The first months of President Obama’s second term are being built around a simple premise: No caving.
From the sequester to immigration reform to the broader debate about the role of government in American life, Obama is in an ultra-assertive mood, practically daring Republicans to defy his wishes…
These days, however, GOP figures are deriding Obama’s approach as that of a “roadshow president,” as House Majority Whip Kevin McCarthy (R-Calif.) recently called him.
Conservatives accuse Obama of being happier making airy claims and promises at campaign-style events than engaging in the nitty-gritty of governance. In particular, they suggest that his purported willingness to compromise to avert the sequester was vague at best and bogus at worst.
As the nation’s top Democrat, President Obama has a clear imperative: to ratchet up pressure on Republicans for across-the-board spending cuts by using the power of his office to dramatize the impact on families, businesses and the military.
But as president, Mr. Obama is charged with minimizing the damage from the spending reductions and must steer clear of talking down the economy. A sustained campaign against the cuts by the president could become what one former aide called “a self-fulfilling kind of mess.”…
If severe economic pain ultimately fails to materialize, Mr. Obama could be blamed for hyping the situation, much like his cabinet secretaries were in recent weeks.
Do we have a president or a perpetual candidate? It’s not an entirely unfair question.
Even as Barack Obama was warning of the dreadful consequences of the budget sequester looming on March 1, he spent days away from Washington, apparently out of touch with Democratic as well as Republican congressional leaders…
It appears that Obama prefers delivering such messages to crowds of adoring supporters over actually governing.
His theory seemed to be that if he kicked his job approval rating up a few points, Republicans would agree to the revenue increases he is promoting, just as they agreed to a tax-rate increase in the “fiscal cliff” showdown.
Democrats get to do the P.C. Shimmy. Traditional presidents go through a normal set of motions: They identify a problem. They come up with a proposal to address the problem. They try to convince the country that their proposal is the best approach.
Under the Permanent Campaign Shimmy, the president identifies a problem. Then he declines to come up with a proposal to address the problem. Then he comes up with a vague-but-politically-convenient concept that doesn’t address the problem (let’s raise taxes on the rich). Then he goes around the country blasting the opposition for not having as politically popular a concept. Then he returns to Washington and congratulates himself for being the only serious and substantive person in town.
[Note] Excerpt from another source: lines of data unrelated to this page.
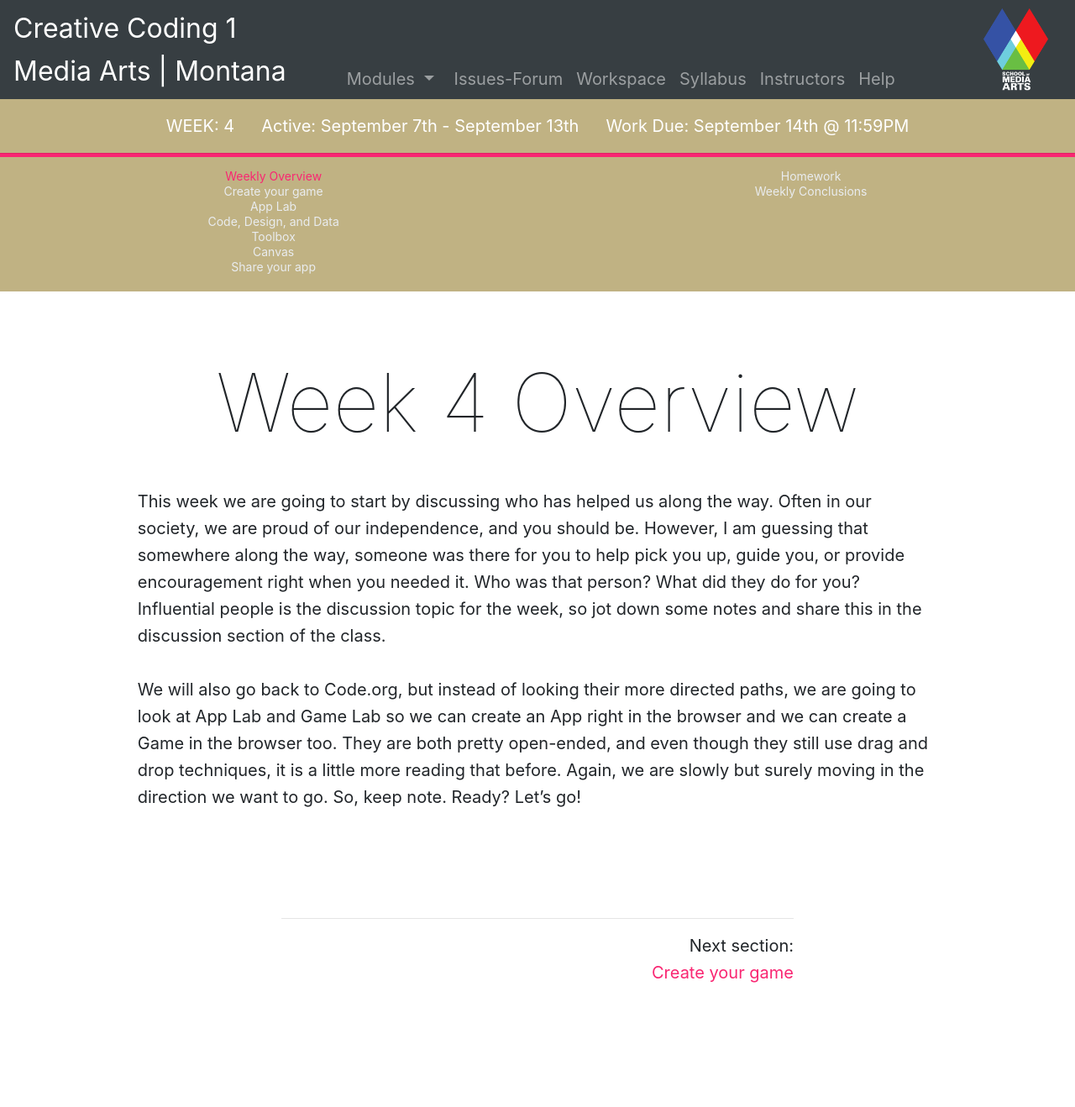
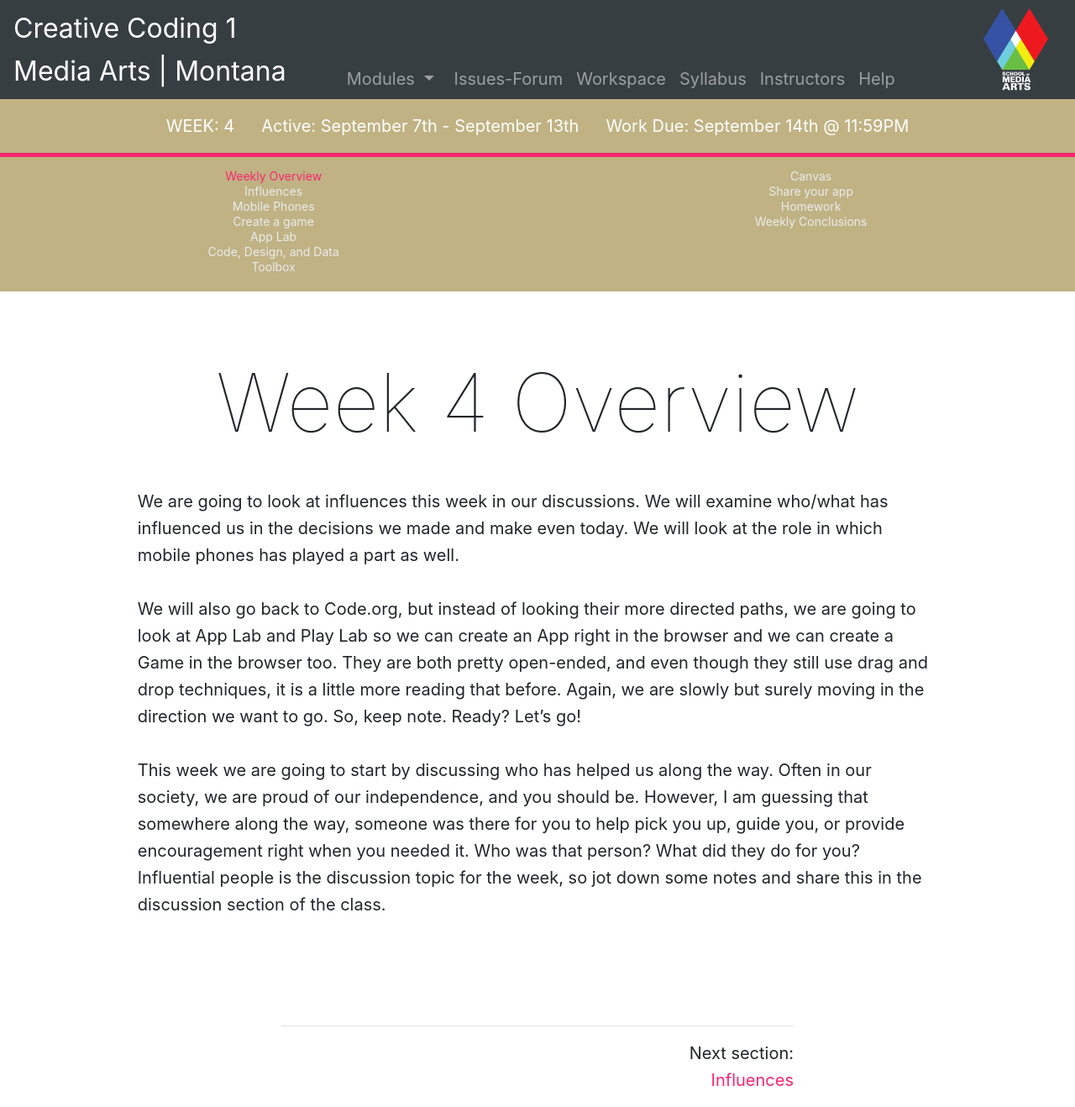
Before and after one commit to Montana-Media-Arts/120_CreativeCoding1-Fall2020, a Jekyll site: the page built from modules/week-4/_posts/2017-01-01-overview.md, in a window 1280 px wide. Shown: the whole page at 84% size. Built offline with Jekyll 4.4.1, drawn with Linux system fonts in a browser that asks for light colours; nearby versions of some CDN libraries; before the commit the page ends 1190 px from its top, so only the background shows below that.

Commit message:
updated text

```diff
--- a/modules/week-4/_posts/2017-01-01-overview.md
+++ b/modules/week-4/_posts/2017-01-01-overview.md
@@ -5,7 +5,8 @@ module: 4
 
 # Week 4 Overview
 
+We are going to look at influences this week in our discussions.  We will examine who/what has influenced us in the decisions we made and make even today.  We will look at the role in which mobile phones has played a part as well.
+
+We will also go back to Code.org, but instead of looking their more directed paths, we are going to look at App Lab and Play Lab so we can create an App right in the browser and we can create a Game in the browser too.  They are both pretty open-ended, and even though they still use drag and drop techniques, it is a little more reading that before.  Again, we are slowly but surely moving in the direction we want to go.  So, keep note.  Ready?  Let's go!
 
 This week we are going to start by discussing who has helped us along the way.  Often in our society, we are proud of our independence, and you should be. However, I am guessing that somewhere along the way, someone was there for you to help pick you up, guide you, or provide encouragement right when you needed it.  Who was that person?  What did they do for you?  Influential people is the discussion topic for the week, so jot down some notes and share this in the discussion section of the class.
-
-We will also go back to Code.org, but instead of looking their more directed paths, we are going to look at App Lab and Game Lab so we can create an App right in the browser and we can create a Game in the browser too.  They are both pretty open-ended, and even though they still use drag and drop techniques, it is a little more reading that before.  Again, we are slowly but surely moving in the direction we want to go.  So, keep note.  Ready?  Let's go!
--- a/modules/week-4/_posts/2017-01-04-play-lab.md
+++ b/modules/week-4/_posts/2017-01-04-play-lab.md
@@ -1,12 +1,12 @@
 ---
-title: Create your game
+title: Create a game
 module: 4
 jotted: true
 ---
 
-# Create your game in Code.org
+# Create a game in Code.org
 
-Here's where you get to be creative again.  In this exercise, you can create your own game.  It will walk you through the commands and then give you the option to develop your game at the end.  That is what you will share in your repository.
+Here's where you get to be creative again.  In this exercise, you can create a game.  It will walk you through the commands and then give you the option to develop your game at the end.  That is what you will share in your repository.
 
 Before you start creating, though, think about the type of game you want to create.  Design it before you write code (or drag and drop the code).  Planning makes your life better in the long run because you can work out your ideas before you start writing any code.  Employing good design is a good rule of thumb for anyone.
 
@@ -16,5 +16,4 @@ Then, you are to create your game [Play Lab](https://studio.code.org/projects/pl
 
 In the video below, I will show you the basics of Play Lab.
 
-
 <iframe width="560" height="315" src="https://www.youtube.com/embed/seDBV-E0Aic" frameborder="0" allow="accelerometer; autoplay; encrypted-media; gyroscope; picture-in-picture" allowfullscreen></iframe>
```
Also changed, not shown: modules/week-4/_posts/2017-01-02-influences.md (added, +8 -0 lines), modules/week-4/_posts/2017-01-03-mobile-phones.md (added, +8 -0 lines).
Mini-maxing is when a player designs a [video-game] character that is fantastically good at one thing, at the expense of everything else. So you could end up with a character who is, say, obscenely good at hitting things with a sword – but can’t convince a bunch of sailors to drink free beer. The mini-maxer doesn’t mind; he’ll just go around the game trying to resolve as many problems as he can by hitting them with a sword (tabletop gamers – err, “D&D players” – often call this The Gun is My Skill List, although obviously substitute a sword for a gun in the name). The problems that the mini-maxer can’t resolve that way he’ll either ignore until later, or else flail about on the screen while hitting the buttons quickly and/or at random (“button-mashing”), in the hopes that eventually the laws of probability will allow him to bull on through anyway.
And that’s where we are now. Barack Obama knows how to do one thing: elect Barack Obama to public office. And that’s not ‘elect Democrats.’ Or ‘elect liberals.’ Or even ‘elect people that Barack Obama likes.’ It’s just him: his team is trying pretty hard right now to figure out how to use their over-specialized skill more generally, but they don’t have much time to figure it out and the system is actually rigged against them in this case. Barack Obama certainly doesn’t know how to govern effectively; take away a Congress that will rubber-stamp the Democratic agenda and he flails about. He’s so bad at this, in fact, that when confronted with a situation where all he had to do was do nothing to fulfill a campaign promise (the tax cuts) we somehow ended up with a situation where Obama gave in on 98% of those tax cuts and voluntarily signed up to take the blame for the AMT fix. In short: Obama was woefully unprepared for the Presidency, and he hasn’t really spent the last four years trying to catch up. Instead, he goes from situation to situation either trying to recast the problem in ways that he does have some skill in (permanent campaigning for office), or else… flail about on the scene while hitting people’s buttons quickly and/or at random, in the hopes that eventually the laws of probability will allow him to bull on through anyway.